Task instructions.
Keep the pictures out, please, and set down every record exactly.

[Edit difference data]
- - -

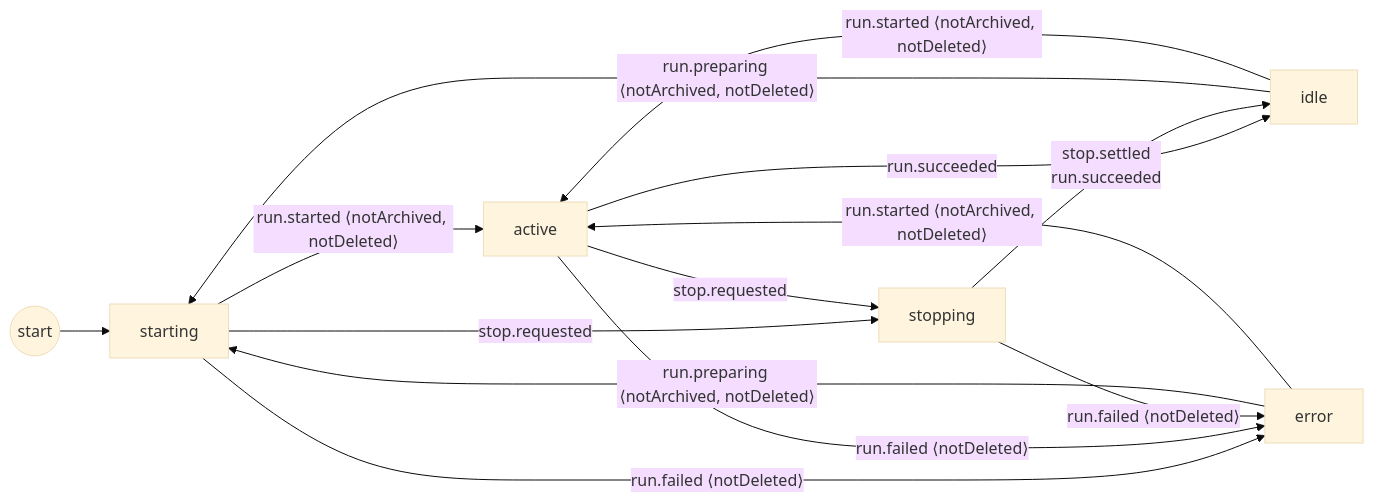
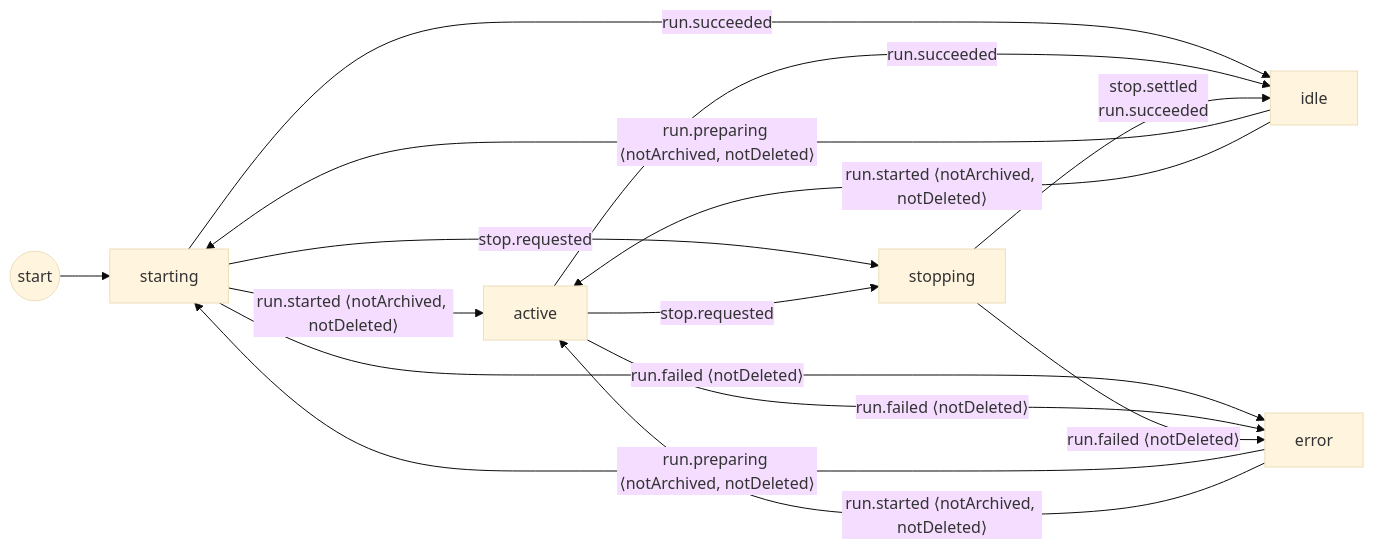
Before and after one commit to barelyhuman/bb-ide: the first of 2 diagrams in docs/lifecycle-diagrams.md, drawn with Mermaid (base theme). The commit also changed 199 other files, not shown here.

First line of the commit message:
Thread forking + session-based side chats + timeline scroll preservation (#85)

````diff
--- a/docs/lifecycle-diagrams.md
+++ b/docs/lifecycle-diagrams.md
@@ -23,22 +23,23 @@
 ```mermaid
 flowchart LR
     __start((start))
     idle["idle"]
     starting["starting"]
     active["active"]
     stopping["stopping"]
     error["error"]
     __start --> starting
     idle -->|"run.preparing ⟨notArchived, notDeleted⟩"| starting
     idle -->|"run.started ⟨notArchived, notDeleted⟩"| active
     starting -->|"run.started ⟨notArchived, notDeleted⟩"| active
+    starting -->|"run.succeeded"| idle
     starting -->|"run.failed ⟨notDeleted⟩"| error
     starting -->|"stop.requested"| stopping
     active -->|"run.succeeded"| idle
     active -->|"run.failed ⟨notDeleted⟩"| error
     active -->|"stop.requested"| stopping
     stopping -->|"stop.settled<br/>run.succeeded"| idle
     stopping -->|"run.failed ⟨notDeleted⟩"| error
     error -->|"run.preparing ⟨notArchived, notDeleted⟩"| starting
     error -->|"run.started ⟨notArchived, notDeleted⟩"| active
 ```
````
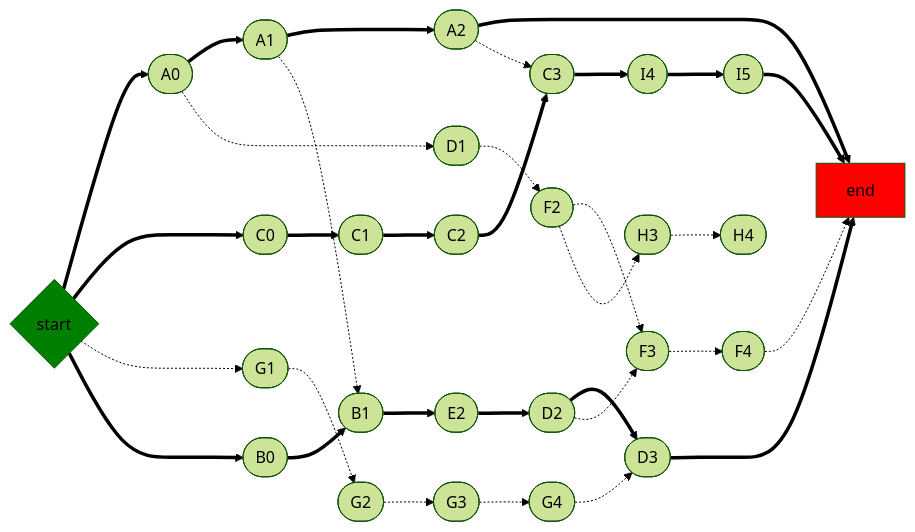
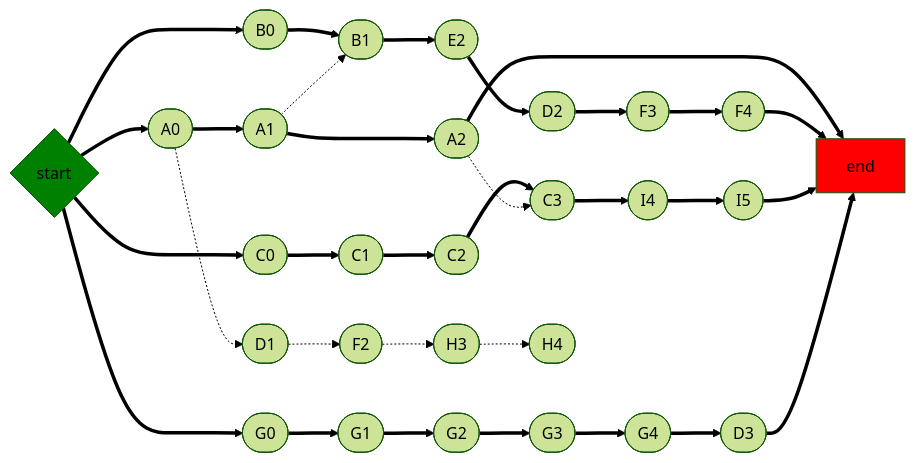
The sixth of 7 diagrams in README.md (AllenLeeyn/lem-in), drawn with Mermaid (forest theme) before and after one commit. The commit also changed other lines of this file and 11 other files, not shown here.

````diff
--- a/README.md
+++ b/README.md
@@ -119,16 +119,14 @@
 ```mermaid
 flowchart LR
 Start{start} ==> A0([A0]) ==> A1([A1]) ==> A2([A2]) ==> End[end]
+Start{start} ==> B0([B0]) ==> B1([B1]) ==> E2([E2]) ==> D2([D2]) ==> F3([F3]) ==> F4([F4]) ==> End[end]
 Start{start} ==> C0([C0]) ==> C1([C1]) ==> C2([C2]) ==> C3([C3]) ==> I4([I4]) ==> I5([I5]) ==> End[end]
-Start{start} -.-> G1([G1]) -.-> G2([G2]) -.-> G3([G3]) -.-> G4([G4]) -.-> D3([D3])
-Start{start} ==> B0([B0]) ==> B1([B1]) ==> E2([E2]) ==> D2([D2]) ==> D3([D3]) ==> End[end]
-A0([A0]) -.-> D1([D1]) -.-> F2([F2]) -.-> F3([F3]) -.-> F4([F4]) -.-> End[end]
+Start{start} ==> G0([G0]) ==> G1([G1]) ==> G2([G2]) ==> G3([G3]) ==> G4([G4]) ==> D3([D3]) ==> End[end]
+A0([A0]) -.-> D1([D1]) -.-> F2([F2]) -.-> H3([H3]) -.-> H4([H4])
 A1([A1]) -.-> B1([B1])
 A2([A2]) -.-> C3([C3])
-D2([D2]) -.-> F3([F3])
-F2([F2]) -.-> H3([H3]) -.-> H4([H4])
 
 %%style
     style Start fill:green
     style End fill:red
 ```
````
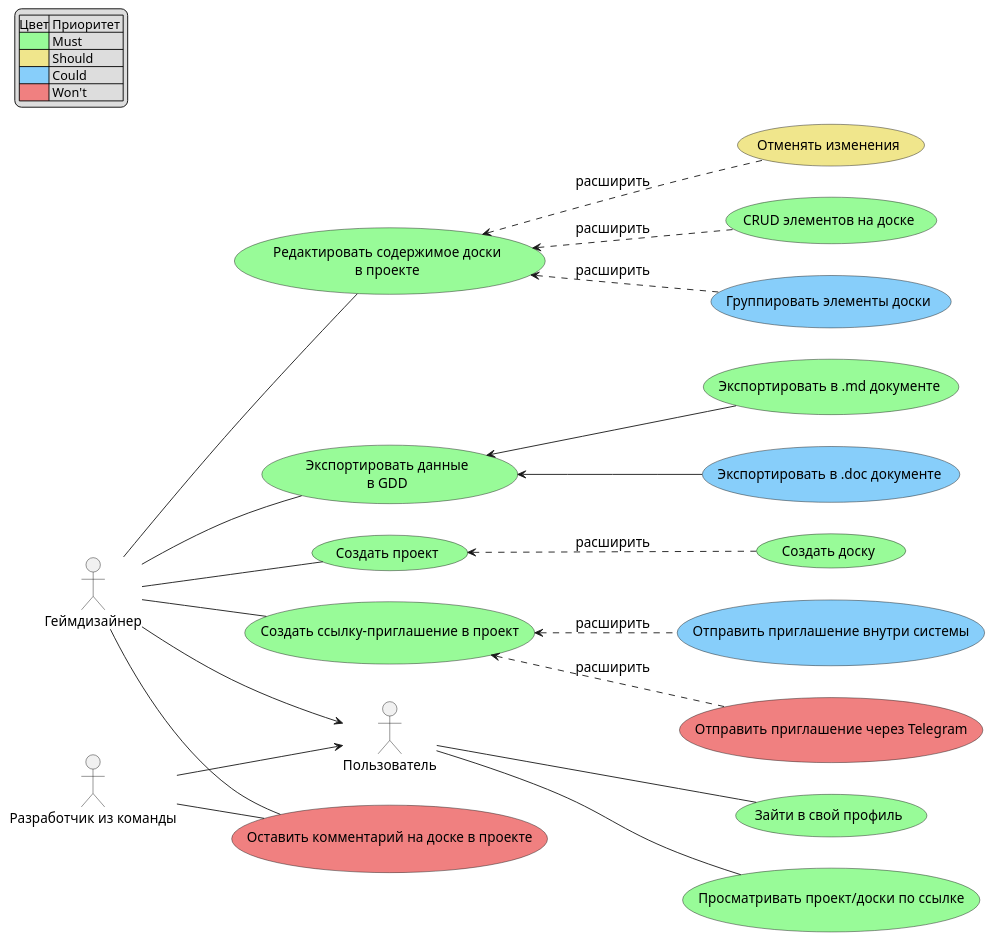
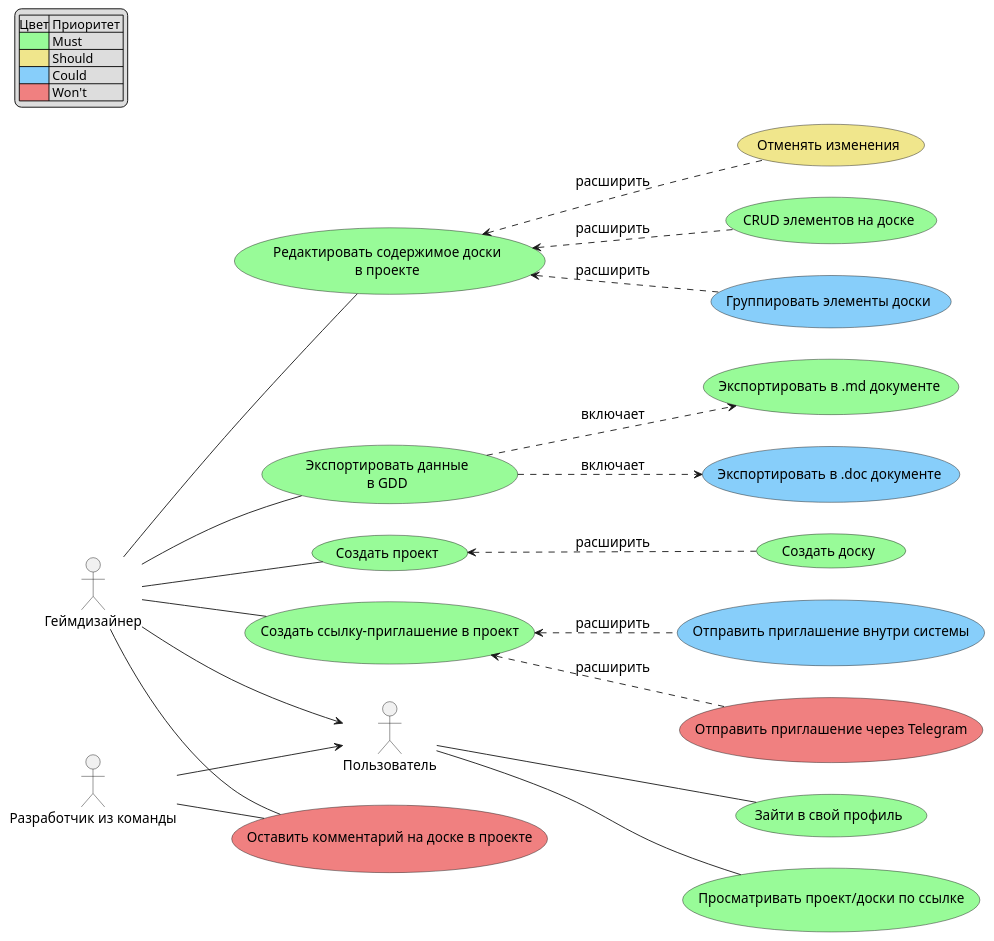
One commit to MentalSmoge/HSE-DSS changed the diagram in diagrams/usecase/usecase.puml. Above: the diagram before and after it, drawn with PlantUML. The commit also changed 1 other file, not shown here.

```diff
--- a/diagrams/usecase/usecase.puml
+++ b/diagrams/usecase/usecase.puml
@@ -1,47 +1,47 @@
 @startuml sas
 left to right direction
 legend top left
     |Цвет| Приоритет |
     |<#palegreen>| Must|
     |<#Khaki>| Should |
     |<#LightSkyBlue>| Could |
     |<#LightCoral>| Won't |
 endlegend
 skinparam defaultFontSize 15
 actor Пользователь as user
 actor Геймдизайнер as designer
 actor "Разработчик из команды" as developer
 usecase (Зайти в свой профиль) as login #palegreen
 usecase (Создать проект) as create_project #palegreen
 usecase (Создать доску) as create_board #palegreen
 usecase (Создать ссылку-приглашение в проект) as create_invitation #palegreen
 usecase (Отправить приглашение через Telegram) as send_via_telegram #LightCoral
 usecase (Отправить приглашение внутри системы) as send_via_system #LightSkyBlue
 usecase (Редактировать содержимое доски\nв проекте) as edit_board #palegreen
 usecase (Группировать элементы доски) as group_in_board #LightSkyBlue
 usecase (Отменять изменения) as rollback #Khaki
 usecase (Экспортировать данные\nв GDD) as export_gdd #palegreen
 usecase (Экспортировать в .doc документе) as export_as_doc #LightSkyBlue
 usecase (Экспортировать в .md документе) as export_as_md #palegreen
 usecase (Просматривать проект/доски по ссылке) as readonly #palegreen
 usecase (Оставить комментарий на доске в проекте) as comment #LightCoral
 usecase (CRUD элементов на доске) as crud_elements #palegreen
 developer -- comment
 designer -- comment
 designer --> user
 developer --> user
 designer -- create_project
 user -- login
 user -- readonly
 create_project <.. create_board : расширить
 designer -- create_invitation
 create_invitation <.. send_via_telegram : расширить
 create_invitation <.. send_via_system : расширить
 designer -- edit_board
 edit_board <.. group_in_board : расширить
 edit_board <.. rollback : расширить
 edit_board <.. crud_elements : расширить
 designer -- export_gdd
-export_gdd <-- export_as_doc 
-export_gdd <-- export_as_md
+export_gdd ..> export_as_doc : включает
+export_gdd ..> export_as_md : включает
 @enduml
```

- - -

Result of this exercise.
Before and after one commit to barelyhuman/bb-ide: the first of 2 diagrams in docs/lifecycle-diagrams.md, drawn with Mermaid (base theme). The commit also changed 199 other files, not shown here.

First line of the commit message:
Thread forking + session-based side chats + timeline scroll preservation (#85)

````diff
--- a/docs/lifecycle-diagrams.md
+++ b/docs/lifecycle-diagrams.md
@@ -23,22 +23,23 @@
 ```mermaid
 flowchart LR
     __start((start))
     idle["idle"]
     starting["starting"]
     active["active"]
     stopping["stopping"]
     error["error"]
     __start --> starting
     idle -->|"run.preparing ⟨notArchived, notDeleted⟩"| starting
     idle -->|"run.started ⟨notArchived, notDeleted⟩"| active
     starting -->|"run.started ⟨notArchived, notDeleted⟩"| active
+    starting -->|"run.succeeded"| idle
     starting -->|"run.failed ⟨notDeleted⟩"| error
     starting -->|"stop.requested"| stopping
     active -->|"run.succeeded"| idle
     active -->|"run.failed ⟨notDeleted⟩"| error
     active -->|"stop.requested"| stopping
     stopping -->|"stop.settled<br/>run.succeeded"| idle
     stopping -->|"run.failed ⟨notDeleted⟩"| error
     error -->|"run.preparing ⟨notArchived, notDeleted⟩"| starting
     error -->|"run.started ⟨notArchived, notDeleted⟩"| active
 ```
````
The sixth of 7 diagrams in README.md (AllenLeeyn/lem-in), drawn with Mermaid (forest theme) before and after one commit. The commit also changed other lines of this file and 11 other files, not shown here.

````diff
--- a/README.md
+++ b/README.md
@@ -119,16 +119,14 @@
 ```mermaid
 flowchart LR
 Start{start} ==> A0([A0]) ==> A1([A1]) ==> A2([A2]) ==> End[end]
+Start{start} ==> B0([B0]) ==> B1([B1]) ==> E2([E2]) ==> D2([D2]) ==> F3([F3]) ==> F4([F4]) ==> End[end]
 Start{start} ==> C0([C0]) ==> C1([C1]) ==> C2([C2]) ==> C3([C3]) ==> I4([I4]) ==> I5([I5]) ==> End[end]
-Start{start} -.-> G1([G1]) -.-> G2([G2]) -.-> G3([G3]) -.-> G4([G4]) -.-> D3([D3])
-Start{start} ==> B0([B0]) ==> B1([B1]) ==> E2([E2]) ==> D2([D2]) ==> D3([D3]) ==> End[end]
-A0([A0]) -.-> D1([D1]) -.-> F2([F2]) -.-> F3([F3]) -.-> F4([F4]) -.-> End[end]
+Start{start} ==> G0([G0]) ==> G1([G1]) ==> G2([G2]) ==> G3([G3]) ==> G4([G4]) ==> D3([D3]) ==> End[end]
+A0([A0]) -.-> D1([D1]) -.-> F2([F2]) -.-> H3([H3]) -.-> H4([H4])
 A1([A1]) -.-> B1([B1])
 A2([A2]) -.-> C3([C3])
-D2([D2]) -.-> F3([F3])
-F2([F2]) -.-> H3([H3]) -.-> H4([H4])
 
 %%style
     style Start fill:green
     style End fill:red
 ```
````
One commit to MentalSmoge/HSE-DSS changed the diagram in diagrams/usecase/usecase.puml. Above: the diagram before and after it, drawn with PlantUML. The commit also changed 1 other file, not shown here.

```diff
--- a/diagrams/usecase/usecase.puml
+++ b/diagrams/usecase/usecase.puml
@@ -1,47 +1,47 @@
 @startuml sas
 left to right direction
 legend top left
     |Цвет| Приоритет |
     |<#palegreen>| Must|
     |<#Khaki>| Should |
     |<#LightSkyBlue>| Could |
     |<#LightCoral>| Won't |
 endlegend
 skinparam defaultFontSize 15
 actor Пользователь as user
 actor Геймдизайнер as designer
 actor "Разработчик из команды" as developer
 usecase (Зайти в свой профиль) as login #palegreen
 usecase (Создать проект) as create_project #palegreen
 usecase (Создать доску) as create_board #palegreen
 usecase (Создать ссылку-приглашение в проект) as create_invitation #palegreen
 usecase (Отправить приглашение через Telegram) as send_via_telegram #LightCoral
 usecase (Отправить приглашение внутри системы) as send_via_system #LightSkyBlue
 usecase (Редактировать содержимое доски\nв проекте) as edit_board #palegreen
 usecase (Группировать элементы доски) as group_in_board #LightSkyBlue
 usecase (Отменять изменения) as rollback #Khaki
 usecase (Экспортировать данные\nв GDD) as export_gdd #palegreen
 usecase (Экспортировать в .doc документе) as export_as_doc #LightSkyBlue
 usecase (Экспортировать в .md документе) as export_as_md #palegreen
 usecase (Просматривать проект/доски по ссылке) as readonly #palegreen
 usecase (Оставить комментарий на доске в проекте) as comment #LightCoral
 usecase (CRUD элементов на доске) as crud_elements #palegreen
 developer -- comment
 designer -- comment
 designer --> user
 developer --> user
 designer -- create_project
 user -- login
 user -- readonly
 create_project <.. create_board : расширить
 designer -- create_invitation
 create_invitation <.. send_via_telegram : расширить
 create_invitation <.. send_via_system : расширить
 designer -- edit_board
 edit_board <.. group_in_board : расширить
 edit_board <.. rollback : расширить
 edit_board <.. crud_elements : расширить
 designer -- export_gdd
-export_gdd <-- export_as_doc 
-export_gdd <-- export_as_md
+export_gdd ..> export_as_doc : включает
+export_gdd ..> export_as_md : включает
 @enduml
```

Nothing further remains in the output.